Implementation. The proposed Administrative Review Tribunal should develop these guidelines in consultation with relevant interest groups.
Recommendation 35 The AAT program of using community centres in rural areas as venues for matters involving Indigenous applicants should be extended. These venues could also be used for matters involving child applicants in those areas.
Implementation. The proposed Administrative Review Tribunal should oversee the extension of this program.
Recommendation 36 An advocate with continuing instructions (or ones that have not been countermanded) should be able to pursue an external review application on behalf of a homeless child applicant with whom the advocate has lost contact.
Implementation. The proposed Administrative Review Tribunal should develop a practice direction to this effect.
 Student and Youth Assistance Act 1973 (Cth) Pt 9 Div I for Austudy and YTA. Social Security Act 1991 (Cth) Pt 6.1 for Special Benefit. On 20 March 1997 the federal Government announced that as part of a re-structuring of immigration review processes, internal review of visa application decisions will no longer be available: P Ruddock, Minister for Immigration and Multicultural Affairs Media Release 20 March 1997. Under the Migration Legislation Amendment Bill (No 4) 1997 Sch 1 the internal review unit of DIMA and the IRT will be amalgamated to form the Migration Review Tribunal.
 Student and Youth Assistance Act 1973 (Cth) s 308 for Austudy and YTA. Social Security Act 1991 (Cth) s 1244 for Special Benefit.
 See eg SSAT IP Submission 40.
 eg Marrickville Legal Centre IP Submission 221.
 Student and Youth Assistance Act 1973 (Cth) Pt 9 Div 2 for Austudy and YTA. Social Security Act 1991 (Cth) s 1245 for Special Benefit.
 Migration Act 1958 (Cth) ss 346, 411.
 AGPS Canberra 1995 rec 87.
 D Williams, Attorney-General and Minister for Justice Media Release 20 March 1997.
 See R Creyke ‘Administrative law: Developments under a Coalition Government’ (1997) 48 Admin Review 13, 16.

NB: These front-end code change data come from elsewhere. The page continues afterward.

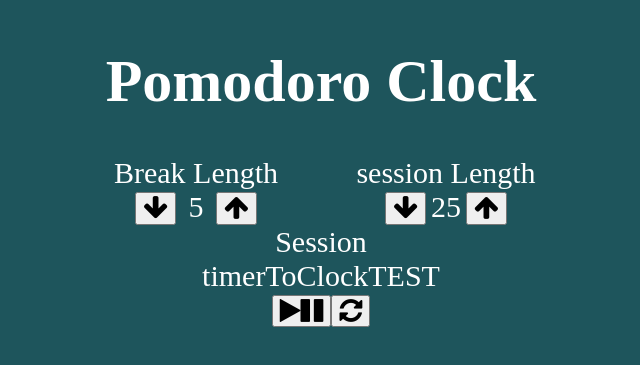
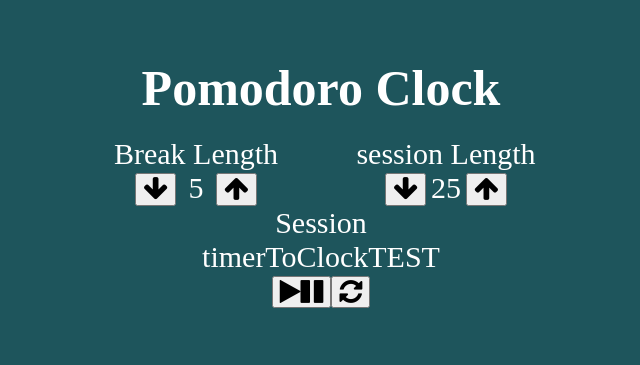
Before and after one commit to OddMagnet/Pomodoro-Clock, a React (Create React App) app: page / in a window 1280 px wide. Shown: the part 241-606 px from the top of the page, without its empty margins (319-959 px from the left). Built offline with nearby package versions, Linux system fonts and the light colour scheme.

Commit message:
Style title and Controls

```diff
--- a/src/index.css
+++ b/src/index.css
@@ -24,6 +24,11 @@ body #root {
           align-items: center;
 }
 
+body #root .title {
+  font-size: 50px;
+  margin-bottom: 20px;
+}
+
 body #root .length-control {
   width: 250px;
 }
--- a/src/index.scss
+++ b/src/index.scss
@@ -23,18 +23,24 @@ body {
         justify-content: center;
         align-items: center;
 
-        // Style title?
+        // title
+        .title {
+            font-size: 50px;
+            margin-bottom: 20px;
+        }
 
         // timer length control
         .length-control {
             width: 250px;
         }
+
         // general buttons stylings?
 
         // Stylings for Control buttons and length control
         .btn-control,
         .length-control {
             display: inline-block;
+
             // give the text inside the length control extra width
             .btn-control:nth-child(3) {
                 width: 40px;
```
Also changed, not shown: 1 other file (tests, documents, lock files or other folders).
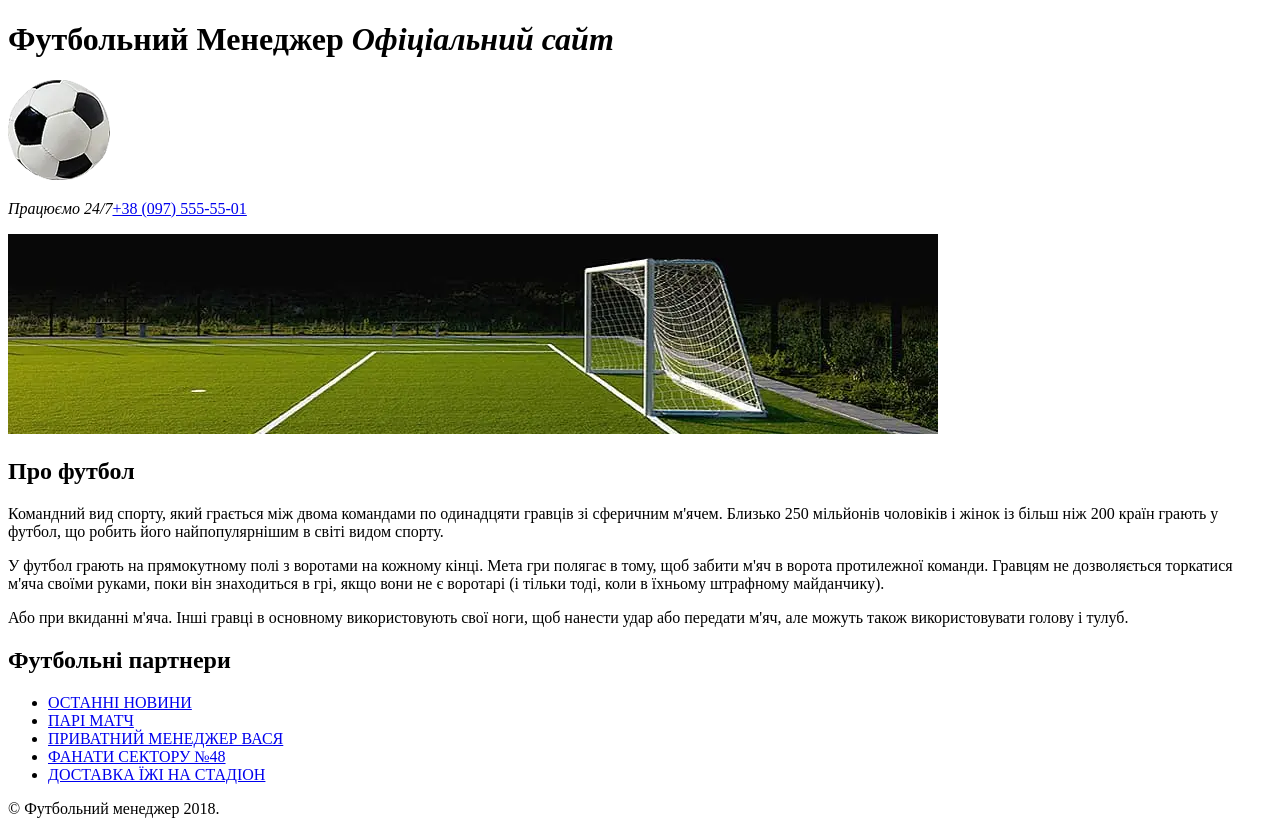
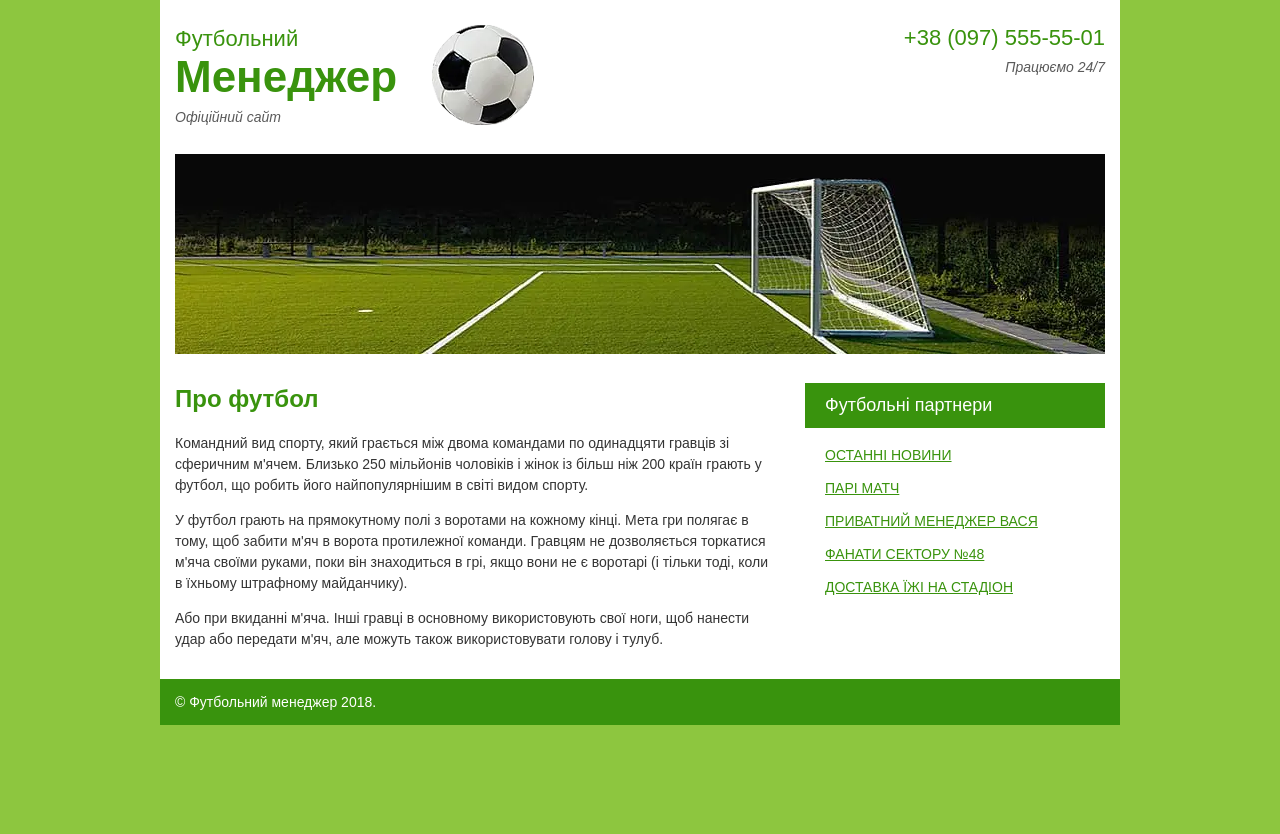
Before and after one commit to neubaguette/football, a plain HTML site: page index.html in a window 1280 px wide. After the commit the page ends 800 px from the top, so only its background shows below. Drawn offline with Linux system fonts and the light colour scheme.

Commit message:
second commit

```diff
--- /dev/null
+++ b/css/style.css
@@ -0,0 +1,130 @@
+body {
+    background-color: #8dc63f;
+    font-family: Arial, Helvetica, sans-serif;
+    margin: 0;
+    cursor: url('../cursor.cur'), auto;
+}
+
+.wrapper {
+    background-color: #fff;
+    max-width: 960px;
+    margin: 0 auto;
+    padding: 0 15px;
+    box-sizing: border-box;
+}
+
+.header {
+    display: flex;
+    justify-content: space-between;
+    padding: 25px 0;
+}
+
+.logo {
+    display: flex;
+    align-items: center;
+}
+.logo p,
+.contacts a {
+    font-size: 22px;
+    color: #39930d;
+    text-decoration-line: none;
+}
+
+.logo p,
+.contacts p {
+    margin: 0;
+}
+
+.logo b {
+    font-size: 44px;
+    color: #39930d;
+    display: block;
+}
+
+.logo i,
+.contacts i {
+    font-size: 14px;
+    color: #5a5a5a;
+}
+
+.logo img {
+    margin: 0 35px;
+}
+
+.contacts a {
+    display: block;
+    margin-bottom: 8px;
+}
+
+.contacts i {
+    display: block;
+    text-align: right;
+}
+
+.main {
+    display: flex;
+    justify-content: space-between;
+    padding: 7px 0 30px;
+}
+
+.main h1 {
+    font-size: 24px;
+    color: #39930d;
+}
+
+.main p {
+    font-size: 14px;
+    line-height: 1.5em;
+    color: #343434;
+}
+
+.main-picture {
+    width: 100%;
+    vertical-align: bottom;
+}
+.main-text {
+    max-width: 600px;
+}
+
+.menu {
+    width: 300px;
+}
+
+.menu p {
+    padding: 9px 20px;
+    background-color: #39930d;
+    font-size: 18px;
+    color: #fff;
+}
+
+.menu ul {
+    list-style: none;
+    padding-left: 20px;
+}
+
+.menu li {
+    margin-bottom: 15px;
+}
+
+.menu a:hover {
+ color: #39930d;
+ text-decoration: none;
+}
+
+.menu a {
+    list-style: none;
+    font-size: 14px;
+    text-decoration: underline;
+    text-transform: uppercase;
+    color: #39930d;
+}
+
+
+
+.footer {
+    padding: 15px 15px;
+    font-size: 14px;
+    color: #fff;
+    background-color: #39930d;
+    margin: -15px;
+}
--- a/index.html
+++ b/index.html
@@ -4,28 +4,29 @@
     <meta charset="UTF-8">
     <meta http-equiv="X-UA-Compatible" content="IE=edge">
     <meta name="viewport" content="width=device-width, initial-scale=1.0">
-    <title>Футбольний менеджер</title>
+    <title>Футбольний менеджер. Офіційний сайт. Футбол Хмельницький</title>
+    <link rel="stylesheet" href="css/style.css">
 </head>
 <body>
    <div class="wrapper">
     <header>
         <div class="header">
         <div class="logo">
-            <h1>Футбольний <b>Менеджер</b> <i>Офіціальний сайт</i></h1>
+            <p>Футбольний <b>Менеджер</b><i>Офіційний сайт</i></p>
             <picture>
-                <source srcset="ball.webp" type="image/webp">
-                <img src="ball.png" alt="м'яч">
+                <source srcset="img/ball.webp" type="image/webp">
+                <img src="img/ball.png" alt="логотип футбольного менеджера у формі футбольного м'яча">
             </picture>
         </div>
         <div class="contacts">
-            <p><i>Працюємо 24/7</i><a href="tel:+380975555501">+38 (097) 555-55-01</a></p>
+            <p><a href="tel:+380975555501">+38 (097) 555-55-01</a><i>Працюємо 24/7</i></p>
         </div>
         </div>
     </header>
     <main>
         <picture class="main-picture">
-            <source srcset="picture.webp" type="image/webp">
-            <img src="img/picture.jpg" alt="футбольні ворота">
+            <source srcset="img/picture.webp" type="image/webp">
+            <img src="img/picture.jpg" alt="Про футбол ворота футбольний менеджер">
         </picture>
     <div class="main">
         <section class="main-text">
@@ -36,7 +37,7 @@
 
         </section>
         <aside class="menu">
-            <h2>Футбольні партнери</h2>
+            <p>Футбольні партнери</p>
             <nav>
                 <ul>
                     <li>
```
Also changed, not shown: img/ball.png (renamed from ball.png), img/ball.webp (renamed from ball.webp), img/picture.jpg (renamed from picture.jpg), img/picture.webp (renamed from picture.webp), 1 other file.
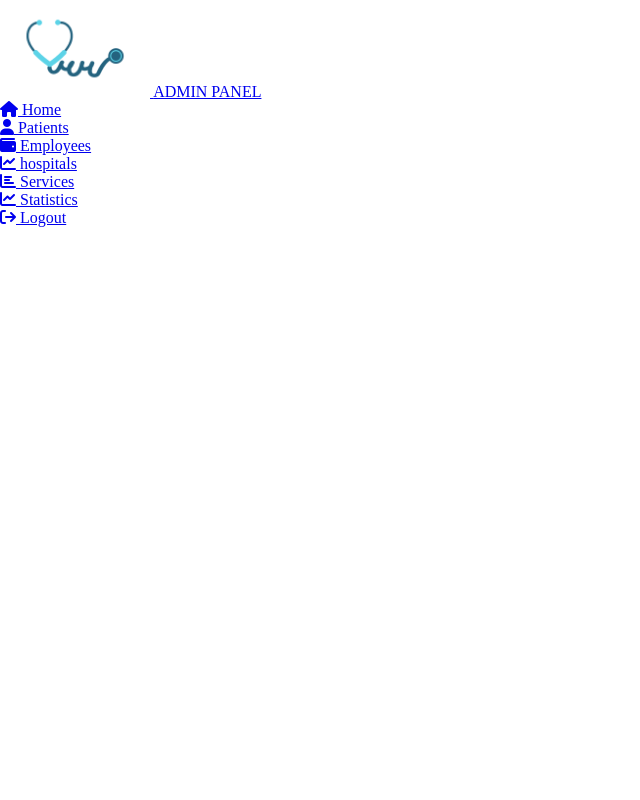
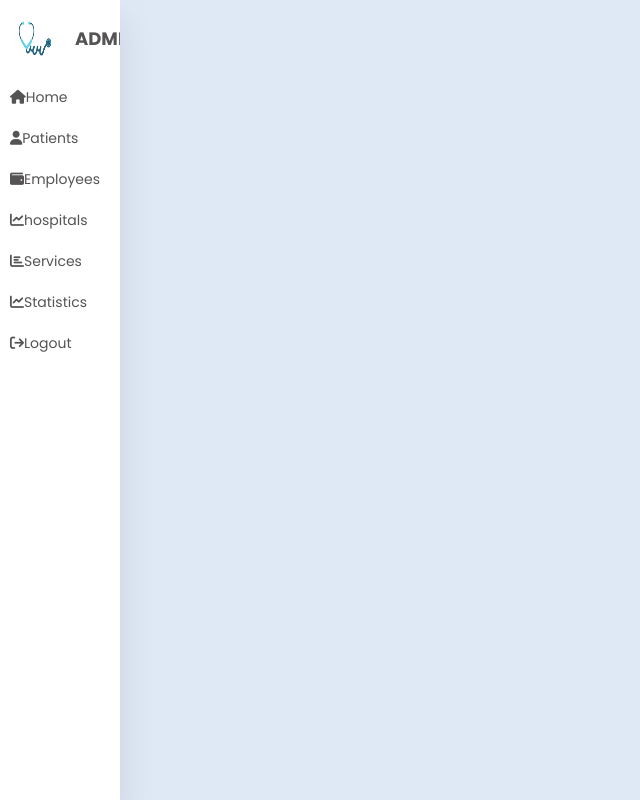
Before and after one commit to hassan-bachir/Hospital-Full-Stack, a PHP site: page /admin.html in a window 1280 px wide. Shown: the whole page, without its empty margins (0-640 px from the left). Run offline with PHP 8.4, Linux system fonts and the light colour scheme; some libraries are stand-ins or nearby versions.

Commit message:
styled the admin panel

```diff
--- a/admin.html
+++ b/admin.html
@@ -9,14 +9,16 @@
     <!-- FONT AWSOME -->
     <link rel="stylesheet" href="https://cdnjs.cloudflare.com/ajax/libs/font-awesome/6.3.0/css/all.min.css" integrity="sha512-SzlrxWUlpfuzQ+pcUCosxcglQRNAq/DZjVsC0lE40xsADsfeQoEypE+enwcOiGjk/bSuGGKHEyjSoQ1zVisanQ==" crossorigin="anonymous" referrerpolicy="no-referrer" />
 
+
+
     <title>Admin Panel</title>
 </head>
 <body>
     <nav>
         <ul>
             <li>
-                <a href="#">
-                    <img src="/images/logo.png" class="logo">
+                <a href="#" class="logo">
+                    <img src="/images/logo.png" class="logo-image">
                     <span>ADMIN PANEL</span>
                 </a>
             </li>
--- a/styles/admin.css
+++ b/styles/admin.css
@@ -1,9 +1,55 @@
+@import url('https://fonts.googleapis.com/css2?family=Poppins:wght@400;500;600;700&display=swap');
+
+
+
 * {
     padding: 0;
     margin: 0;
+    border: none;
+    outline:none;
+    text-decoration: none;
     box-sizing: border-box;
+    font-family: 'Poppins',sans-serif;
+}
+
+body {
+    background: #dfe9f5;
+}
+
+.logo-image {
+    width: 50px;
+    /* height: 50px; */
+    border-radius: 50%;
+}
+
+nav {
+    position: absolute;
+    top:0;
+    bottom: 0;
+    height: 100%;
+    left :0;
+    background: #fff ;
+    width:120px;
+    overflow: hidden;
+    transition: width 0.2s linear;
+    box-shadow: 0 20px 35px rgba(0,0,0,0.1);
 }
 
 .logo {
-     width: 150px;
+    text-align: center;
+    display: flex;
+    transition: all 0.5s ease;
 }
+.logo span {
+    font-weight: bold;
+    padding : 15px;
+    font-size: 18px;
+}
+a {
+    position: relative;
+    color: rgb(85, 83,83);
+    font-size: 14px;
+    display: table;
+    width: 300px;
+    padding: 10px;
+}
```
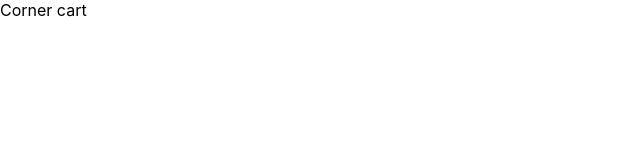
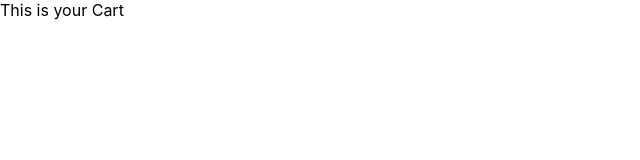
Before and after one commit to gurudattpuranik25/corner-cart, a React (Create React App) app: page / in a window 1280 px wide. Shown: the top 160 px of the page, without its empty margins (0-640 px from the left). Built offline with nearby package versions, Linux system fonts and the light colour scheme.

Commit message:
initial commit

```diff
--- a/src/App.js
+++ b/src/App.js
@@ -1,5 +1,5 @@
 function App() {
-  return <div>Corner cart</div>;
+  return <div>This is your Cart</div>;
 }
 
 export default App;
```
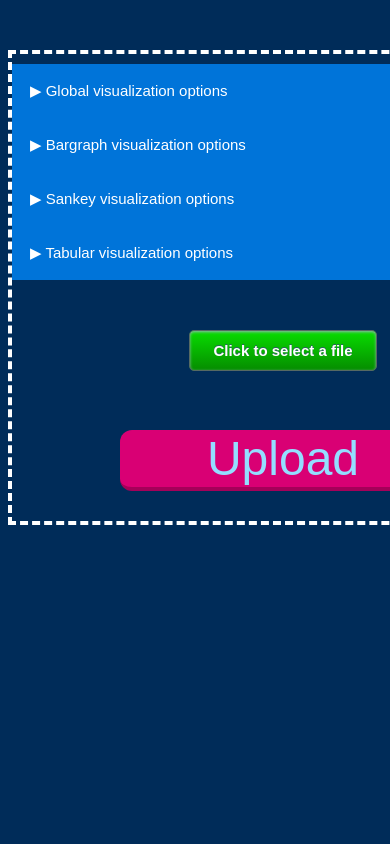
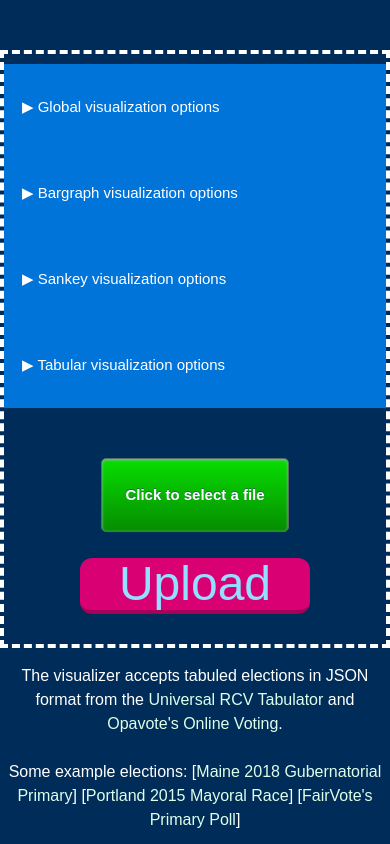
Before and after one commit to artoonie/rcvis, a Django app: page / in a window 390 px wide; the page is wider, and only the part inside the window is pictured. Run offline with Django 3.2, Linux system fonts and the light colour scheme; parts of the project's set-up code (start-up, migrations or seed data) failed here and were passed over; some libraries are stand-ins or nearby versions.

Commit message:
Make upload page responsive, add text (#43)

```diff
--- a/static/visualizer/uploadpage.css
+++ b/static/visualizer/uploadpage.css
@@ -4,13 +4,18 @@ body{
   font-family: sans-serif;
   text-align: center;
 }
+a:link {
+  color: #DEFFE9;
+}
+a:visited {
+  color: #B19CD9;
+}
 div.content {
-  width: 550px;
+  width: 100%;
   height: 100px;
   margin: 50 auto;
 }
 div.options {
-  width: 500px;
   text-align: left;
   line-height: 30px;
   padding-left: 20px;
--- a/templates/visualizer/uploadFile.html
+++ b/templates/visualizer/uploadFile.html
@@ -1,6 +1,16 @@
 {% load static %}
 
 <head>
+<meta name="viewport" content="width=device-width, initial-scale=1, shrink-to-fit=no">
+<title>Ranked Choice Voting Visualization</title>
+{% if offlineMode %}
+<script src="{% static 'localdeps/d3.js' %}"></script>
+<link rel="stylesheet" href="{% static 'localdeps/bootstrap.min.css' %}" integrity="sha384-MCw98/SFnGE8fJT3GXwEOngsV7Zt27NXFoaoApmYm81iuXoPkFOJwJ8ERdknLPMO" crossorigin="anonymous">
+{% else %}
+<!-- for online use -->
+<script src="https://cdnjs.cloudflare.com/ajax/libs/d3/5.8.0/d3.js"></script>
+<link rel="stylesheet" href="https://stackpath.bootstrapcdn.com/bootstrap/4.1.3/css/bootstrap.min.css" integrity="sha384-MCw98/SFnGE8fJT3GXwEOngsV7Zt27NXFoaoApmYm81iuXoPkFOJwJ8ERdknLPMO" crossorigin="anonymous">
+{% endif %}
 <link rel="stylesheet" type="text/css" href="{% static 'visualizer/uploadpage.css' %}">
 </head>
 
@@ -12,6 +22,8 @@ function handleFiles(files)
 </script>
 
 {% block content %}
+  <div class="row d-flex justify-content-center">
+  <div class=".col-s-2 col-md-7 col-s-2">
   <div class="content">
   <form action="upload.html" enctype="multipart/form-data" method="post" id="form">
     {% csrf_token %}
@@ -54,7 +66,7 @@ function handleFiles(files)
 			</p>
 		</div>
 
-		<br/>
+        <br/>
 		<div class="selectFileButtonWrapper">
 			<button id="selectFileButton">Click to select a file</button>
 			<input type="file" class="selectFileDefaultInput" name="rcvJson" accept="application/json"  onchange="handleFiles(this.files)"/>
@@ -64,6 +76,14 @@ function handleFiles(files)
 		</div>
 	</div>
   </form>
+
+  The visualizer accepts tabuled elections in JSON format from the <a href="https://www.rankedchoicevoting.org/universal_rcv_tabulator">Universal RCV Tabulator</a> and <a href="https://www.opavote.com/methods/ranked-choice-voting">Opavote's Online Voting</a>.
+        <br/><br/>
+    Some example elections: [<a href="/visualize=2018_maine_gov_primary_demjson">Maine 2018 Gubernatorial Primary</a>] [<a href="/visualize=2015_portland_mayorjson">Portland 2015 Mayoral Race</a>] [<a href="/visualize=opavote2json">FairVote's Primary Poll</a>]
+
+		<br/>
+  </div>
+  </div>
   </div>
 <script>
 var coll = document.getElementsByClassName("collapsible");
```
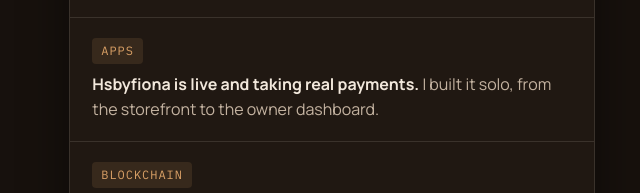
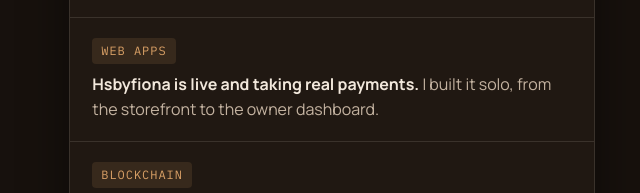
Before and after one commit to Haikeysgit/portfolio, an Astro site: page / in a window 1280 px wide. Shown: the part 322-515 px from the top of the page, 625-1265 px from the left. Built offline with nearby package versions, Linux system fonts and the light colour scheme; Astro itself is replaced by a stand-in of ours.

Commit message:
Rename Apps track to Web apps

```diff
--- a/src/components/ProjectFilter.astro
+++ b/src/components/ProjectFilter.astro
@@ -3,7 +3,7 @@
   { id: 'all', label: 'All' },
   { id: 'ai', label: 'AI agents' },
   { id: 'blockchain', label: 'Blockchain' },
-  { id: 'app', label: 'Apps' },
+  { id: 'app', label: 'Web apps' },
 ];
 ---
 <div class="filter" role="group" aria-label="Filter projects">
--- a/src/data/highlights.ts
+++ b/src/data/highlights.ts
@@ -6,7 +6,7 @@
     rest: 'Two startups contacted me about using it.',
   },
   {
-    track: 'Apps',
+    track: 'Web apps',
     slug: 'hsbyfiona',
     strong: 'Hsbyfiona is live and taking real payments.',
     rest: 'I built it solo, from the storefront to the owner dashboard.',
--- a/src/lib/projects.ts
+++ b/src/lib/projects.ts
@@ -2,7 +2,7 @@
 export type Track = (typeof TRACKS)[number];
 export type Filter = 'all' | Track;
 
-const LABELS: Record<Track, string> = { ai: 'AI agents', blockchain: 'Blockchain', app: 'Apps' };
+const LABELS: Record<Track, string> = { ai: 'AI agents', blockchain: 'Blockchain', app: 'Web apps' };
 
 export function matchesFilter(tracks: readonly Track[], f: Filter): boolean {
   return f === 'all' || tracks.includes(f);
```
Also changed, not shown: src/lib/projects.test.ts (+1 -1 lines).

 Migration Legislation Amendment Bill (No 4) 1997 Sch 4. See also P Ruddock ‘The broad implications for administrative law under the Coalition Government with particular reference to migration matters’ (1997) 48 Admin Review 4, 12.
 See eg M Seccombe ‘Tribunals reversal a victory for Williams’ The Sydney Morning Herald 14 July 1997, 5.
 For a discussion of the AAT’s legalistic approach from a practitioner’s perspective see T Thawley ‘Adversarial and inquisitorial procedures in the Administrative Appeals Tribunal’ (1997) 4 Australian Journal of Administrative Law 61.
 Legal Aid & Family Services, Attorney-General’s Dept DRP Submission 83.
 Note, however, that the Administrative Review Council recommended that all applications to a review tribunal should have to be made in writing but not in any prescribed form: Report 39 Better Decisions: Review of Commonwealth Merits Review Tribunals AGPS Canberra 1995 rec 55.
 A McNichol DRP Submission 39 suggested that this could be a do-it-yourself kit similar to the tax pack released by the Australian Taxation Office each year to assist people to prepare their own income tax returns.
 Townsville Community Legal Service DRP Submission 46 expressed serious concerns about ability of children to represent themselves in front of tribunals.